## TASK ITEM
Every line below must be reproduced exactly. Copy them all.

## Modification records
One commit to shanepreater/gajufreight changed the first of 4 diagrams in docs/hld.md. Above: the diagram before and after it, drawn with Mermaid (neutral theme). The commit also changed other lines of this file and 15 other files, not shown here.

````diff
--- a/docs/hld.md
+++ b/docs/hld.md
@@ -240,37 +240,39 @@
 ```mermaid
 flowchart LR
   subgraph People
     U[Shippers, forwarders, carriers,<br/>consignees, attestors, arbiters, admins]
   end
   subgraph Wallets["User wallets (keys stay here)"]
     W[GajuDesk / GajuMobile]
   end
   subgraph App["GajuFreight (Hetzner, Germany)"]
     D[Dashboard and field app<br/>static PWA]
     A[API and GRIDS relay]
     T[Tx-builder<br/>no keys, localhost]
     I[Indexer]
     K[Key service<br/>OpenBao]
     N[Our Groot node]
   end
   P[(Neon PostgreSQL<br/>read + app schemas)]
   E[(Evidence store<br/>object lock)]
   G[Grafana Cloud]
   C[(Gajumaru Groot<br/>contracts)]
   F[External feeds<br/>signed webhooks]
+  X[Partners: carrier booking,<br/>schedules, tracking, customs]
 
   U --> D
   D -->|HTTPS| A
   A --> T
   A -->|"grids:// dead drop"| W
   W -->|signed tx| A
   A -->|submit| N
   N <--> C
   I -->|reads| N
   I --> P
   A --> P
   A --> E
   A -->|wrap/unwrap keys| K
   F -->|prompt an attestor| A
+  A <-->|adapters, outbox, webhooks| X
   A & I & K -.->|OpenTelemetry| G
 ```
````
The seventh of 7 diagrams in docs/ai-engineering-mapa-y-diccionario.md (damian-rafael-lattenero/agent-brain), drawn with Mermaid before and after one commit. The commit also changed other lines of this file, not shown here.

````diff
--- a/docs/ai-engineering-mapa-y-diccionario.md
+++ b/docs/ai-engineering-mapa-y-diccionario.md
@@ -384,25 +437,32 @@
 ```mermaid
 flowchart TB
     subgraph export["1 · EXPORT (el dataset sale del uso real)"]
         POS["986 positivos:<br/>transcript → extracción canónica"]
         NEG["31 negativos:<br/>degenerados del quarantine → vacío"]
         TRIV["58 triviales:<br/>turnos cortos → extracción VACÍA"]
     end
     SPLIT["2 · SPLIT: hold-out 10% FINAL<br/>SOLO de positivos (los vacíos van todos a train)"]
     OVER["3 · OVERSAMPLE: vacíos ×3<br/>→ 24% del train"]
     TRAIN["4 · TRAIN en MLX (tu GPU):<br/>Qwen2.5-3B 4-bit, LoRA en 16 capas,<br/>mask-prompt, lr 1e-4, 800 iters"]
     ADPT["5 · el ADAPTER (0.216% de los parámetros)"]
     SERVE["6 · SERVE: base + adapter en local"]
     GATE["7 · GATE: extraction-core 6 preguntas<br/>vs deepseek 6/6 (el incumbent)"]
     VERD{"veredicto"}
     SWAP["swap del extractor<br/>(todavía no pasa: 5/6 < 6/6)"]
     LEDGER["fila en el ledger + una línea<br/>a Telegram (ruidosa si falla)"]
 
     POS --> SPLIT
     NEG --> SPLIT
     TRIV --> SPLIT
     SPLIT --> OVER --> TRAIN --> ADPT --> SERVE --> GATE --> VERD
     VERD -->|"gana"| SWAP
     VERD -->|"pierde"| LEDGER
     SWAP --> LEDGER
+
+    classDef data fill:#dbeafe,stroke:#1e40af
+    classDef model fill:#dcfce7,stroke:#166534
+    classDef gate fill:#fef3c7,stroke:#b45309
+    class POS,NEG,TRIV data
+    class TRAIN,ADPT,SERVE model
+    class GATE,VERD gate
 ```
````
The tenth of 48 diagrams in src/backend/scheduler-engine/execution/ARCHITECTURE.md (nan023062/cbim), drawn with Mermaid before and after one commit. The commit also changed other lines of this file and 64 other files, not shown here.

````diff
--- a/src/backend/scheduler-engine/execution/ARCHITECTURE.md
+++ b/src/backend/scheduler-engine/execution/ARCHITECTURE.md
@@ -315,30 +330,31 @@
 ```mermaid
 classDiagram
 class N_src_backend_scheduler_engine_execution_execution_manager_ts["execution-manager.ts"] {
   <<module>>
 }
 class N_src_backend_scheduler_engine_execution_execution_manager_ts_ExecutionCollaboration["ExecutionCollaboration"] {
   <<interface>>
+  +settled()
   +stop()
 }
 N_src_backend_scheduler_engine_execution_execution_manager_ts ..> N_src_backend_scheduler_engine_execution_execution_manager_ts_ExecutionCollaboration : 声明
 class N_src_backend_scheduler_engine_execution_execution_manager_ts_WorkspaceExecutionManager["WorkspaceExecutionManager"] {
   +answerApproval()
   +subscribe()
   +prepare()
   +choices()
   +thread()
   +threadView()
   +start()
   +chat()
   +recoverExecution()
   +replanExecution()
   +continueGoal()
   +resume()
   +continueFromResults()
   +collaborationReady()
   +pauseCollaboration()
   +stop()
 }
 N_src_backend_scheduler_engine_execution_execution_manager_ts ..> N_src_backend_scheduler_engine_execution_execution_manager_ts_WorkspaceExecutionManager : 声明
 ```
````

## PROBLEM SOLUTION
One commit to shanepreater/gajufreight changed the first of 4 diagrams in docs/hld.md. Above: the diagram before and after it, drawn with Mermaid (neutral theme). The commit also changed other lines of this file and 15 other files, not shown here.

````diff
--- a/docs/hld.md
+++ b/docs/hld.md
@@ -240,37 +240,39 @@
 ```mermaid
 flowchart LR
   subgraph People
     U[Shippers, forwarders, carriers,<br/>consignees, attestors, arbiters, admins]
   end
   subgraph Wallets["User wallets (keys stay here)"]
     W[GajuDesk / GajuMobile]
   end
   subgraph App["GajuFreight (Hetzner, Germany)"]
     D[Dashboard and field app<br/>static PWA]
     A[API and GRIDS relay]
     T[Tx-builder<br/>no keys, localhost]
     I[Indexer]
     K[Key service<br/>OpenBao]
     N[Our Groot node]
   end
   P[(Neon PostgreSQL<br/>read + app schemas)]
   E[(Evidence store<br/>object lock)]
   G[Grafana Cloud]
   C[(Gajumaru Groot<br/>contracts)]
   F[External feeds<br/>signed webhooks]
+  X[Partners: carrier booking,<br/>schedules, tracking, customs]
 
   U --> D
   D -->|HTTPS| A
   A --> T
   A -->|"grids:// dead drop"| W
   W -->|signed tx| A
   A -->|submit| N
   N <--> C
   I -->|reads| N
   I --> P
   A --> P
   A --> E
   A -->|wrap/unwrap keys| K
   F -->|prompt an attestor| A
+  A <-->|adapters, outbox, webhooks| X
   A & I & K -.->|OpenTelemetry| G
 ```
````
The seventh of 7 diagrams in docs/ai-engineering-mapa-y-diccionario.md (damian-rafael-lattenero/agent-brain), drawn with Mermaid before and after one commit. The commit also changed other lines of this file, not shown here.

````diff
--- a/docs/ai-engineering-mapa-y-diccionario.md
+++ b/docs/ai-engineering-mapa-y-diccionario.md
@@ -384,25 +437,32 @@
 ```mermaid
 flowchart TB
     subgraph export["1 · EXPORT (el dataset sale del uso real)"]
         POS["986 positivos:<br/>transcript → extracción canónica"]
         NEG["31 negativos:<br/>degenerados del quarantine → vacío"]
         TRIV["58 triviales:<br/>turnos cortos → extracción VACÍA"]
     end
     SPLIT["2 · SPLIT: hold-out 10% FINAL<br/>SOLO de positivos (los vacíos van todos a train)"]
     OVER["3 · OVERSAMPLE: vacíos ×3<br/>→ 24% del train"]
     TRAIN["4 · TRAIN en MLX (tu GPU):<br/>Qwen2.5-3B 4-bit, LoRA en 16 capas,<br/>mask-prompt, lr 1e-4, 800 iters"]
     ADPT["5 · el ADAPTER (0.216% de los parámetros)"]
     SERVE["6 · SERVE: base + adapter en local"]
     GATE["7 · GATE: extraction-core 6 preguntas<br/>vs deepseek 6/6 (el incumbent)"]
     VERD{"veredicto"}
     SWAP["swap del extractor<br/>(todavía no pasa: 5/6 < 6/6)"]
     LEDGER["fila en el ledger + una línea<br/>a Telegram (ruidosa si falla)"]
 
     POS --> SPLIT
     NEG --> SPLIT
     TRIV --> SPLIT
     SPLIT --> OVER --> TRAIN --> ADPT --> SERVE --> GATE --> VERD
     VERD -->|"gana"| SWAP
     VERD -->|"pierde"| LEDGER
     SWAP --> LEDGER
+
+    classDef data fill:#dbeafe,stroke:#1e40af
+    classDef model fill:#dcfce7,stroke:#166534
+    classDef gate fill:#fef3c7,stroke:#b45309
+    class POS,NEG,TRIV data
+    class TRAIN,ADPT,SERVE model
+    class GATE,VERD gate
 ```
````
The tenth of 48 diagrams in src/backend/scheduler-engine/execution/ARCHITECTURE.md (nan023062/cbim), drawn with Mermaid before and after one commit. The commit also changed other lines of this file and 64 other files, not shown here.

````diff
--- a/src/backend/scheduler-engine/execution/ARCHITECTURE.md
+++ b/src/backend/scheduler-engine/execution/ARCHITECTURE.md
@@ -315,30 +330,31 @@
 ```mermaid
 classDiagram
 class N_src_backend_scheduler_engine_execution_execution_manager_ts["execution-manager.ts"] {
   <<module>>
 }
 class N_src_backend_scheduler_engine_execution_execution_manager_ts_ExecutionCollaboration["ExecutionCollaboration"] {
   <<interface>>
+  +settled()
   +stop()
 }
 N_src_backend_scheduler_engine_execution_execution_manager_ts ..> N_src_backend_scheduler_engine_execution_execution_manager_ts_ExecutionCollaboration : 声明
 class N_src_backend_scheduler_engine_execution_execution_manager_ts_WorkspaceExecutionManager["WorkspaceExecutionManager"] {
   +answerApproval()
   +subscribe()
   +prepare()
   +choices()
   +thread()
   +threadView()
   +start()
   +chat()
   +recoverExecution()
   +replanExecution()
   +continueGoal()
   +resume()
   +continueFromResults()
   +collaborationReady()
   +pauseCollaboration()
   +stop()
 }
 N_src_backend_scheduler_engine_execution_execution_manager_ts ..> N_src_backend_scheduler_engine_execution_execution_manager_ts_WorkspaceExecutionManager : 声明
 ```
````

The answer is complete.